» Exercise objective: Scan the entries and copy each line where the word "SaaS" is present.

++++ The records

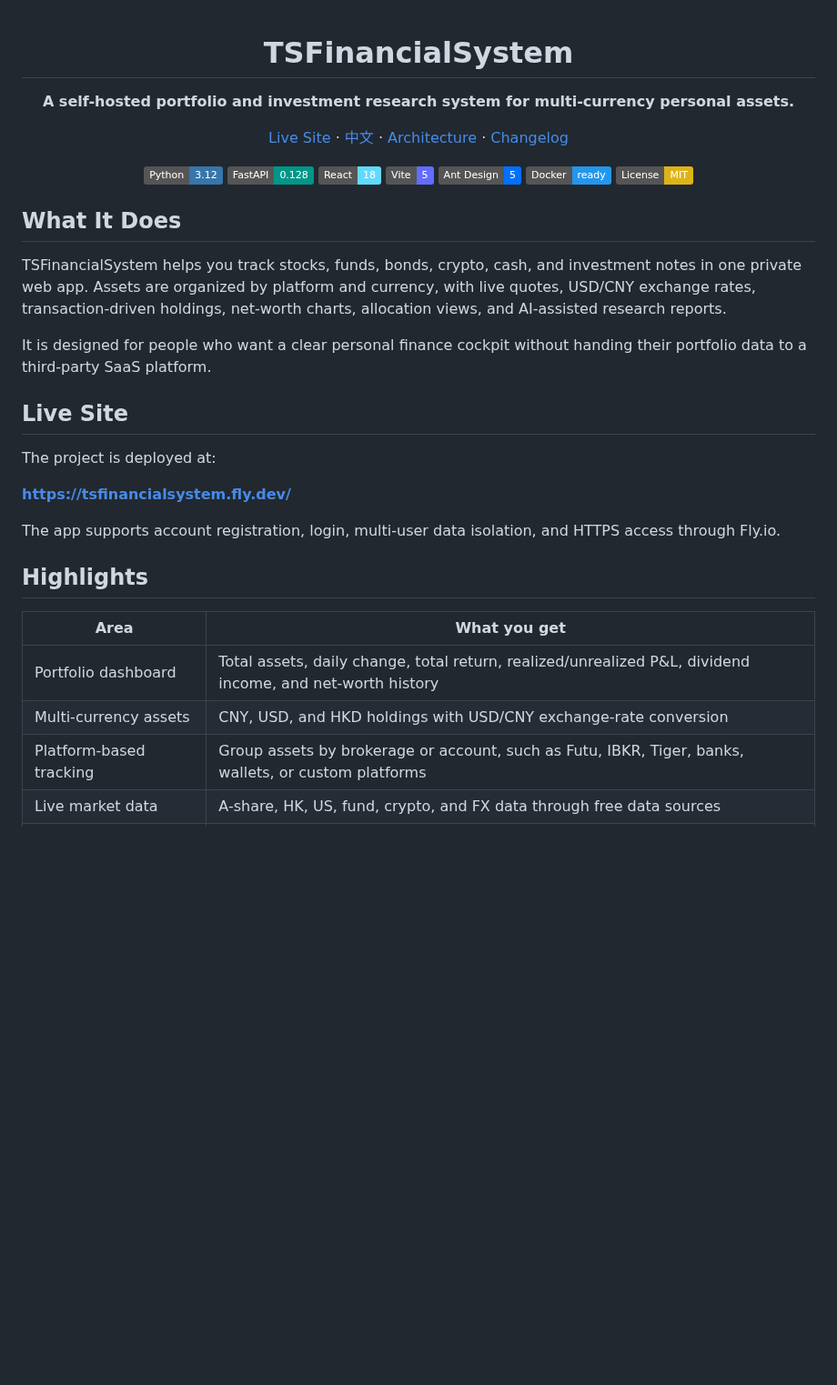
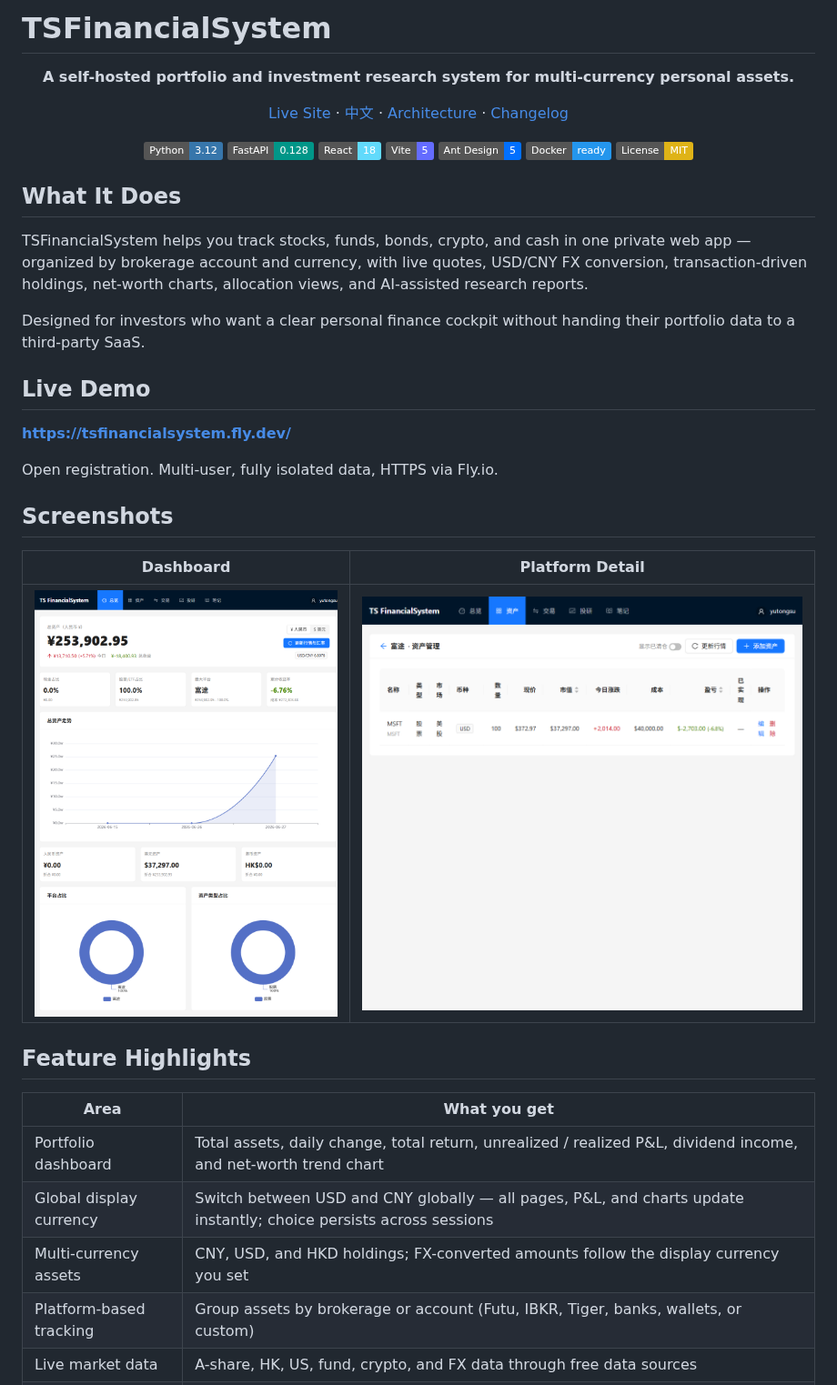
Before and after one commit to TomSu0808/TSFinancialSystem, a Markdown page: README.md, the part around one of its changes. Shown at 91% size. Rendered like a GitHub page; pictures changed too: 01-dashboard.png (added), 02-platform-detail.png (added); badges without logos; blank space fills up the shorter version.

Commit message:
Update README and polish portfolio UI

```diff
--- a/README.md
+++ b/README.md
@@ -1,6 +1,6 @@
+# TSFinancialSystem
+
 <div align="center">
-
-# TSFinancialSystem
 
 **A self-hosted portfolio and investment research system for multi-currency personal assets.**
 
@@ -21,23 +21,28 @@
 
 ## What It Does
 
-TSFinancialSystem helps you track stocks, funds, bonds, crypto, cash, and investment notes in one private web app. Assets are organized by platform and currency, with live quotes, USD/CNY exchange rates, transaction-driven holdings, net-worth charts, allocation views, and AI-assisted research reports.
+TSFinancialSystem helps you track stocks, funds, bonds, crypto, and cash in one private web app — organized by brokerage account and currency, with live quotes, USD/CNY FX conversion, transaction-driven holdings, net-worth charts, allocation views, and AI-assisted research reports.
 
-It is designed for people who want a clear personal finance cockpit without handing their portfolio data to a third-party SaaS platform.
+Designed for investors who want a clear personal finance cockpit without handing their portfolio data to a third-party SaaS.
 
-## Live Site
+## Live Demo
 
-The project is deployed at:
+**<https://tsfinancialsystem.fly.dev/>**
 
-**https://tsfinancialsystem.fly.dev/**
+Open registration. Multi-user, fully isolated data, HTTPS via Fly.io.
 
-The app supports account registration, login, multi-user data isolation, and HTTPS access through Fly.io.
+## Screenshots
 
-## Highlights
+| Dashboard | Platform Detail |
+| --- | --- |
+| ![Dashboard](01-dashboard.png) | ![Platform Detail](02-platform-detail.png) |
+
+## Feature Highlights
 
 | Area | What you get |
-|---|---|
-| Portfolio dashboard | Total assets, daily change, total return, realized/unrealized P&L, dividend income, and net-worth history |
-| Multi-currency assets | CNY, USD, and HKD holdings with USD/CNY exchange-rate conversion |
-| Platform-based tracking | Group assets by brokerage or account, such as Futu, IBKR, Tiger, banks, wallets, or custom platforms |
+| --- | --- |
+| Portfolio dashboard | Total assets, daily change, total return, unrealized / realized P&L, dividend income, and net-worth trend chart |
+| Global display currency | Switch between USD and CNY globally — all pages, P&L, and charts update instantly; choice persists across sessions |
+| Multi-currency assets | CNY, USD, and HKD holdings; FX-converted amounts follow the display currency you set |
+| Platform-based tracking | Group assets by brokerage or account (Futu, IBKR, Tiger, banks, wallets, or custom) |
 | Live market data | A-share, HK, US, fund, crypto, and FX data through free data sources |
```
Also changed, not shown: other parts of README.md (+101 -94 lines), README.zh-CN.md (+93 -82 lines), 10 other files.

++++++++

» Completed task:
-It is designed for people who want a clear personal finance cockpit without handing their portfolio data to a third-party SaaS platform.
+Designed for investors who want a clear personal finance cockpit without handing their portfolio data to a third-party SaaS.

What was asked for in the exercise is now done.